Exercise instructions =>
Extract the listing below in full, unchanged.
*** Information shown Section Begins ***
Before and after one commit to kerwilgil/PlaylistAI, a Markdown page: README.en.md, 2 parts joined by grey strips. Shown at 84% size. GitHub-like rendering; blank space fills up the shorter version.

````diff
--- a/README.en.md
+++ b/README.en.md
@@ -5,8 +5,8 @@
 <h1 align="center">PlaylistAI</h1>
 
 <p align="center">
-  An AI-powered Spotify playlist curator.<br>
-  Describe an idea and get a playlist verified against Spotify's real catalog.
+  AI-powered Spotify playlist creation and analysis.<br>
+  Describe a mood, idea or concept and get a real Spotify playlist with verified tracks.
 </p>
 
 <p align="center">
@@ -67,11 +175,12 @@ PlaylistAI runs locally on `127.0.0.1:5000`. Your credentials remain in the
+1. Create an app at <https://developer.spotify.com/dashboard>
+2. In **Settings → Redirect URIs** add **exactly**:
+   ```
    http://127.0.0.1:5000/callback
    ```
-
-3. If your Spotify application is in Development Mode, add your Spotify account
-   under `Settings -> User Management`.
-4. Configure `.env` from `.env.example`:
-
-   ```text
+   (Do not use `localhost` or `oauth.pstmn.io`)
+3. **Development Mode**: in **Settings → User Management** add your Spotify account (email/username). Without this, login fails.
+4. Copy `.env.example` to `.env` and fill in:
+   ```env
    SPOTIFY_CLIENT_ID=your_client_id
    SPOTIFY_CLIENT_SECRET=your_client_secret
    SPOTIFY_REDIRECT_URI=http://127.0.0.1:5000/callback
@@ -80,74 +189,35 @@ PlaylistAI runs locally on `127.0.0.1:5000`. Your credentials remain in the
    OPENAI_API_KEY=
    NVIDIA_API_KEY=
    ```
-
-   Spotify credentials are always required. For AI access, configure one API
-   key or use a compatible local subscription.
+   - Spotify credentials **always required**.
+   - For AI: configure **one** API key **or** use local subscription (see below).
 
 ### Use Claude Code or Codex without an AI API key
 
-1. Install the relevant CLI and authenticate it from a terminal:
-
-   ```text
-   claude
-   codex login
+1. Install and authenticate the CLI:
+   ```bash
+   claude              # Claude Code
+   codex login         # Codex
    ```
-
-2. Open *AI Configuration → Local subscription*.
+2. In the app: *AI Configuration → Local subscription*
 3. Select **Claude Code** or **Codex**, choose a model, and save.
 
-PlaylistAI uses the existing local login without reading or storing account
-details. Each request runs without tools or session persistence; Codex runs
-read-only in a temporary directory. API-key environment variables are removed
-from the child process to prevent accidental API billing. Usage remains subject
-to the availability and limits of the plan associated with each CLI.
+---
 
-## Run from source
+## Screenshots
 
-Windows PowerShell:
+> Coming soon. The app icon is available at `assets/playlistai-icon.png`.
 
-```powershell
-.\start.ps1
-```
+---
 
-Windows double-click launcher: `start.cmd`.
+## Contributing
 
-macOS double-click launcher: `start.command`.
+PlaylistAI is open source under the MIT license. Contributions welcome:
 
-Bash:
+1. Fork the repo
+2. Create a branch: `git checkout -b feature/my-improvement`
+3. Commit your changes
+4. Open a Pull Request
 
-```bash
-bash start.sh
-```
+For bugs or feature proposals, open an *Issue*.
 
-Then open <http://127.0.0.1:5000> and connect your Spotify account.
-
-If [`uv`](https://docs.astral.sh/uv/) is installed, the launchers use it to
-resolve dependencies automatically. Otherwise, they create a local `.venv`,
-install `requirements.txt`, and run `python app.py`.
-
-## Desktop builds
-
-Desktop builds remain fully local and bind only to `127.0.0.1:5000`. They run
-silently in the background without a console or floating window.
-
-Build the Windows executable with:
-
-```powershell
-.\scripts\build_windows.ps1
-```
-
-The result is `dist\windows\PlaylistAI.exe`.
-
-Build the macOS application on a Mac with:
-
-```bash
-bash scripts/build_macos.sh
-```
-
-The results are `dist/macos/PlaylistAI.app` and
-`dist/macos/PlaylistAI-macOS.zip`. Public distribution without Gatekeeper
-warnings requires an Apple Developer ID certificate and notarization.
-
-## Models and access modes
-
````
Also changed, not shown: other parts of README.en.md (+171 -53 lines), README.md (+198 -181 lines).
*** Information shown Section Ends ***
Answer for this exercise =>
Before and after one commit to kerwilgil/PlaylistAI, a Markdown page: README.en.md, 2 parts joined by grey strips. Shown at 84% size. GitHub-like rendering; blank space fills up the shorter version.

````diff
--- a/README.en.md
+++ b/README.en.md
@@ -5,8 +5,8 @@
 <h1 align="center">PlaylistAI</h1>
 
 <p align="center">
-  An AI-powered Spotify playlist curator.<br>
-  Describe an idea and get a playlist verified against Spotify's real catalog.
+  AI-powered Spotify playlist creation and analysis.<br>
+  Describe a mood, idea or concept and get a real Spotify playlist with verified tracks.
 </p>
 
 <p align="center">
@@ -67,11 +175,12 @@ PlaylistAI runs locally on `127.0.0.1:5000`. Your credentials remain in the
+1. Create an app at <https://developer.spotify.com/dashboard>
+2. In **Settings → Redirect URIs** add **exactly**:
+   ```
    http://127.0.0.1:5000/callback
    ```
-
-3. If your Spotify application is in Development Mode, add your Spotify account
-   under `Settings -> User Management`.
-4. Configure `.env` from `.env.example`:
-
-   ```text
+   (Do not use `localhost` or `oauth.pstmn.io`)
+3. **Development Mode**: in **Settings → User Management** add your Spotify account (email/username). Without this, login fails.
+4. Copy `.env.example` to `.env` and fill in:
+   ```env
    SPOTIFY_CLIENT_ID=your_client_id
    SPOTIFY_CLIENT_SECRET=your_client_secret
    SPOTIFY_REDIRECT_URI=http://127.0.0.1:5000/callback
@@ -80,74 +189,35 @@ PlaylistAI runs locally on `127.0.0.1:5000`. Your credentials remain in the
    OPENAI_API_KEY=
    NVIDIA_API_KEY=
    ```
-
-   Spotify credentials are always required. For AI access, configure one API
-   key or use a compatible local subscription.
+   - Spotify credentials **always required**.
+   - For AI: configure **one** API key **or** use local subscription (see below).
 
 ### Use Claude Code or Codex without an AI API key
 
-1. Install the relevant CLI and authenticate it from a terminal:
-
-   ```text
-   claude
-   codex login
+1. Install and authenticate the CLI:
+   ```bash
+   claude              # Claude Code
+   codex login         # Codex
    ```
-
-2. Open *AI Configuration → Local subscription*.
+2. In the app: *AI Configuration → Local subscription*
 3. Select **Claude Code** or **Codex**, choose a model, and save.
 
-PlaylistAI uses the existing local login without reading or storing account
-details. Each request runs without tools or session persistence; Codex runs
-read-only in a temporary directory. API-key environment variables are removed
-from the child process to prevent accidental API billing. Usage remains subject
-to the availability and limits of the plan associated with each CLI.
+---
 
-## Run from source
+## Screenshots
 
-Windows PowerShell:
+> Coming soon. The app icon is available at `assets/playlistai-icon.png`.
 
-```powershell
-.\start.ps1
-```
+---
 
-Windows double-click launcher: `start.cmd`.
+## Contributing
 
-macOS double-click launcher: `start.command`.
+PlaylistAI is open source under the MIT license. Contributions welcome:
 
-Bash:
+1. Fork the repo
+2. Create a branch: `git checkout -b feature/my-improvement`
+3. Commit your changes
+4. Open a Pull Request
 
-```bash
-bash start.sh
-```
+For bugs or feature proposals, open an *Issue*.
 
-Then open <http://127.0.0.1:5000> and connect your Spotify account.
-
-If [`uv`](https://docs.astral.sh/uv/) is installed, the launchers use it to
-resolve dependencies automatically. Otherwise, they create a local `.venv`,
-install `requirements.txt`, and run `python app.py`.
-
-## Desktop builds
-
-Desktop builds remain fully local and bind only to `127.0.0.1:5000`. They run
-silently in the background without a console or floating window.
-
-Build the Windows executable with:
-
-```powershell
-.\scripts\build_windows.ps1
-```
-
-The result is `dist\windows\PlaylistAI.exe`.
-
-Build the macOS application on a Mac with:
-
-```bash
-bash scripts/build_macos.sh
-```
-
-The results are `dist/macos/PlaylistAI.app` and
-`dist/macos/PlaylistAI-macOS.zip`. Public distribution without Gatekeeper
-warnings requires an Apple Developer ID certificate and notarization.
-
-## Models and access modes
-
````
Also changed, not shown: other parts of README.en.md (+171 -53 lines), README.md (+198 -181 lines).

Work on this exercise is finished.